### Exercise data
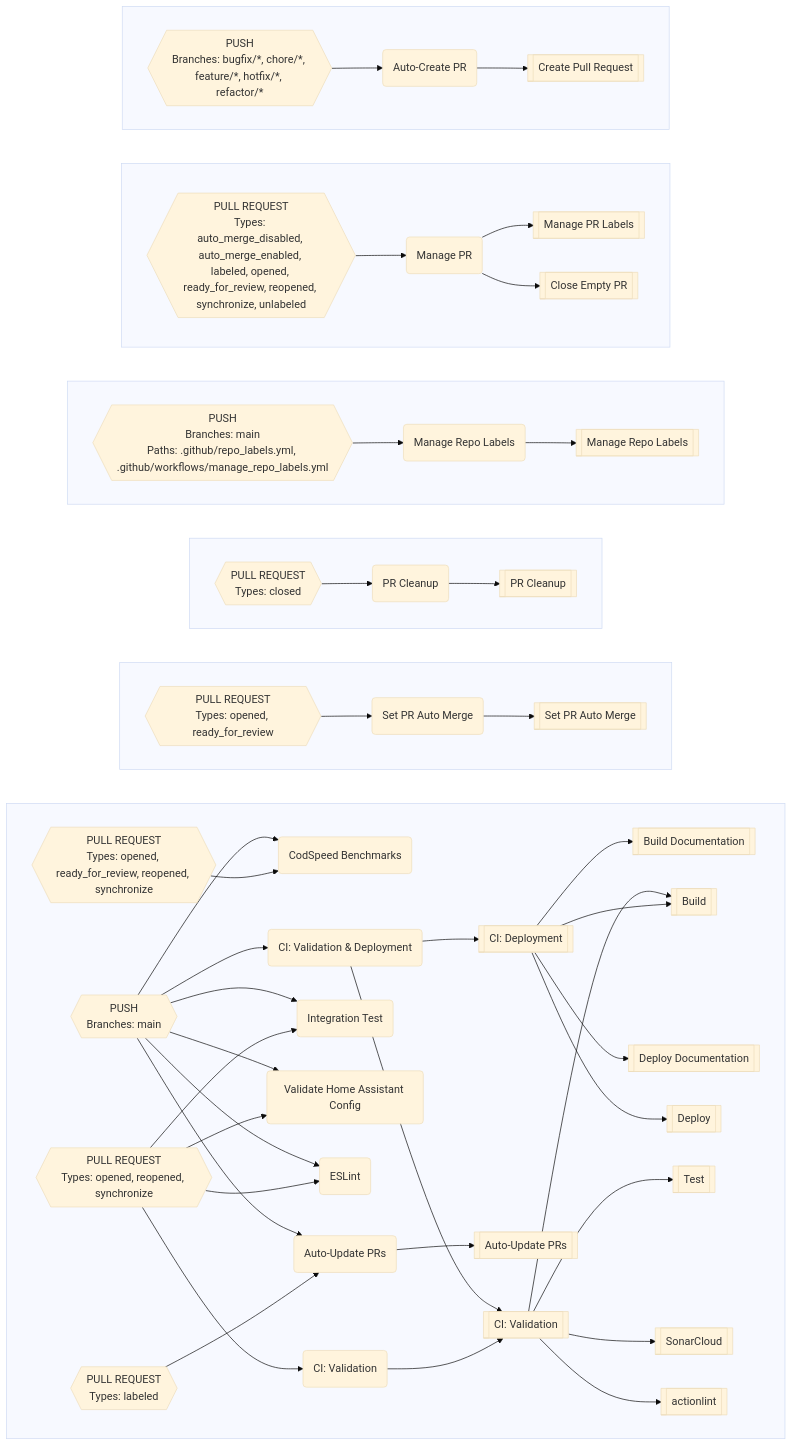
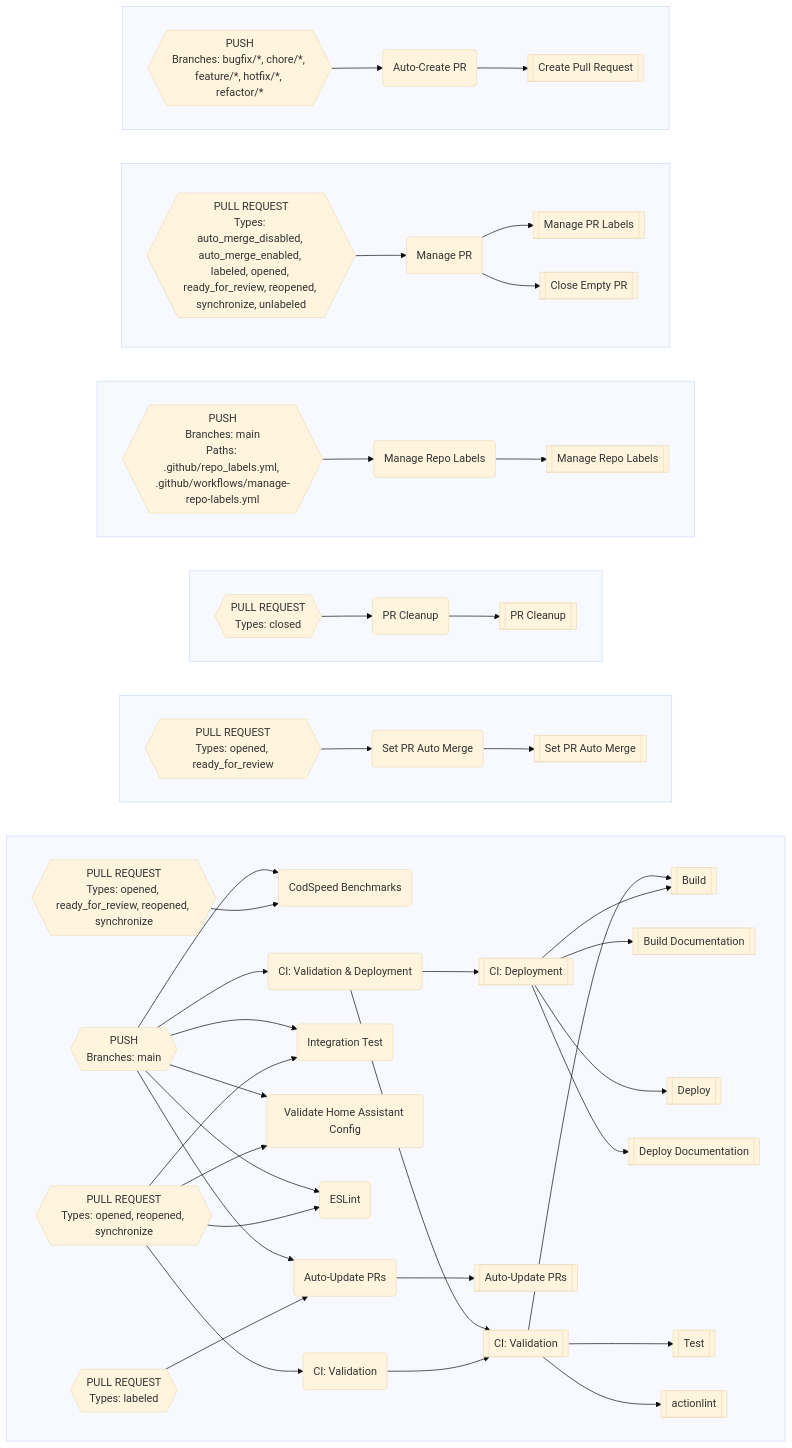
Before and after one commit to worgarside/github-config-files: the diagram in README.md, drawn with Mermaid (base theme). The commit also changed other lines of this file and 39 other files, not shown here.

````diff
--- a/README.md
+++ b/README.md
@@ -375,112 +375,110 @@
 ```mermaid
 flowchart LR
-subgraph DR[" "]
+subgraph DZ[" "]
 direction LR
+DV-->DU
+DQ-->V
+DS-->DQ
+DS-->DH
+DS-->DB
+DS-->CX
+CN-->CM
+CM-->BA
+DN-->DU
 DN-->DM
-DI-->V
-DK-->DI
-DK-->CZ
-DK-->CT
-DK-->CP
-CF-->CE
-CE-->BB
-DF-->DM
-DF-->DE
-DF-->CZ
-DF-->CT
-DF-->CP
-DF-->CE
-DE-->V
-DE-->M
+DN-->DH
+DN-->DB
+DN-->CX
+DN-->CM
+DM-->V
+DM-->M
 M-->I
 M-->E
-M-->AQ
-M-->AK
-V-->E
-V-->BO
-V-->BL
+M-->AN
+M-->AJ
+V-->I
+V-->BT
 V-->A
 end
-subgraph DS[" "]
+subgraph EA[" "]
 direction LR
-CM-->CL
-CL-->BI
+CU-->CT
+CT-->BQ
 end
-subgraph DT[" "]
+subgraph EB[" "]
+direction LR
+CR-->CQ
+CQ-->BD
+end
+subgraph EC[" "]
 direction LR
 CJ-->CI
-CI-->BE
+CI-->AX
 end
-subgraph DU[" "]
+subgraph ED[" "]
 direction LR
-CB-->CA
-CA-->AY
+CE-->CD
+CD-->AT
+CD-->AB
 end
-subgraph DV[" "]
+subgraph EE[" "]
 direction LR
-BW-->BV
-BV-->AU
-BV-->AC
+CA-->BZ
+BZ-->AF
 end
-subgraph DW[" "]
-direction LR
-BS-->BR
-BR-->AG
-end
-AC[["Close Empty PR"]]
-AG[["Create Pull Request"]]
-AK[["Deploy"]]
-AQ[["Deploy Documentation"]]
-AU[["Manage PR Labels"]]
-AY[["Manage Repo Labels"]]
+AB[["Close Empty PR"]]
+AF[["Create Pull Request"]]
+AJ[["Deploy Documentation"]]
+AN[["Deploy"]]
+AT[["Manage PR Labels"]]
+AX[["Manage Repo Labels"]]
 A[["actionlint"]]
-BB[["Auto-Update PRs"]]
-BE[["PR Cleanup"]]
-BI[["Set PR Auto Merge"]]
-BL[["SonarCloud"]]
-BO[["Test"]]
-BR("Auto-Create PR")
-BS{{"PUSH
+BA[["Auto-Update PRs"]]
+BD[["PR Cleanup"]]
+BQ[["Set PR Auto Merge"]]
+BT[["Test"]]
+BZ("Auto-Create PR")
+CA{{"PUSH
 Branches: bugfix/*, chore/*, feature/*, hotfix/*, refactor/*
 "}}
-BV("Manage PR")
-BW{{"PULL REQUEST
+CD("Manage PR")
+CE{{"PULL REQUEST
 Types: auto_merge_disabled, auto_merge_enabled, labeled, opened, ready_for_review, reopened, synchronize, unlabeled
 "}}
-CA("Manage Repo Labels")
-CB{{"PUSH
+CI("Manage Repo Labels")
+CJ{{"PUSH
 Branches: main
-Paths: .github/repo_labels.yml, .github/workflows/manage_repo_labels.yml
+Paths: .github/repo_labels.yml, .github/workflows/manage-repo-labels.yml
 "}}
-CE("Auto-Update PRs")
-CF{{"PULL REQUEST
+CM("Auto-Update PRs")
+CN{{"PULL REQUEST
 Types: labeled
 "}}
-CI("PR Cleanup")
-CJ{{"PULL REQUEST
+CQ("PR Cleanup")
+CR{{"PULL REQUEST
 Types: closed
 "}}
-CL("Set PR Auto Merge")
-CM{{"PULL REQUEST
+CT("Set PR Auto Merge")
+CU{{"PULL REQUEST
 Types: opened, ready_for_review
 "}}
-CP("ESLint")
-CT("Validate Home Assistant Config")
-CZ("Integration Test")
-DE("CI: Validation & Deployment")
-DF{{"PUSH
+CX("ESLint")
+DB("Validate Home Assistant Config")
+DH("Integration Test")
+DM("CI: Validation & Deployment")
+DN{{"PUSH
 Branches: main
 "}}
-DI("CI: Validation")
-DK{{"PULL REQUEST
+DQ("CI: Validation")
+DS{{"PULL REQUEST
 Types: opened, reopened, synchronize
 "}}
-DM("CodSpeed Benchmarks")
-DN{{"PULL REQUEST
+DU("CodSpeed Benchmarks")
+DV{{"PULL REQUEST
 Types: opened, ready_for_review, reopened, synchronize
 "}}
-E[["Build"]]
-I[["Build Documentation"]]
+E[["Build Documentation"]]
+I[["Build"]]
 M[["CI: Deployment"]]
 V[["CI: Validation"]]
 ```
````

### What is expected
Using the records above, filter out every line that lacks the string "Validation" and copy the rest.

### Result below
-DE("CI: Validation & Deployment")
+DM("CI: Validation & Deployment")
-DI("CI: Validation")
+DQ("CI: Validation")
 V[["CI: Validation"]]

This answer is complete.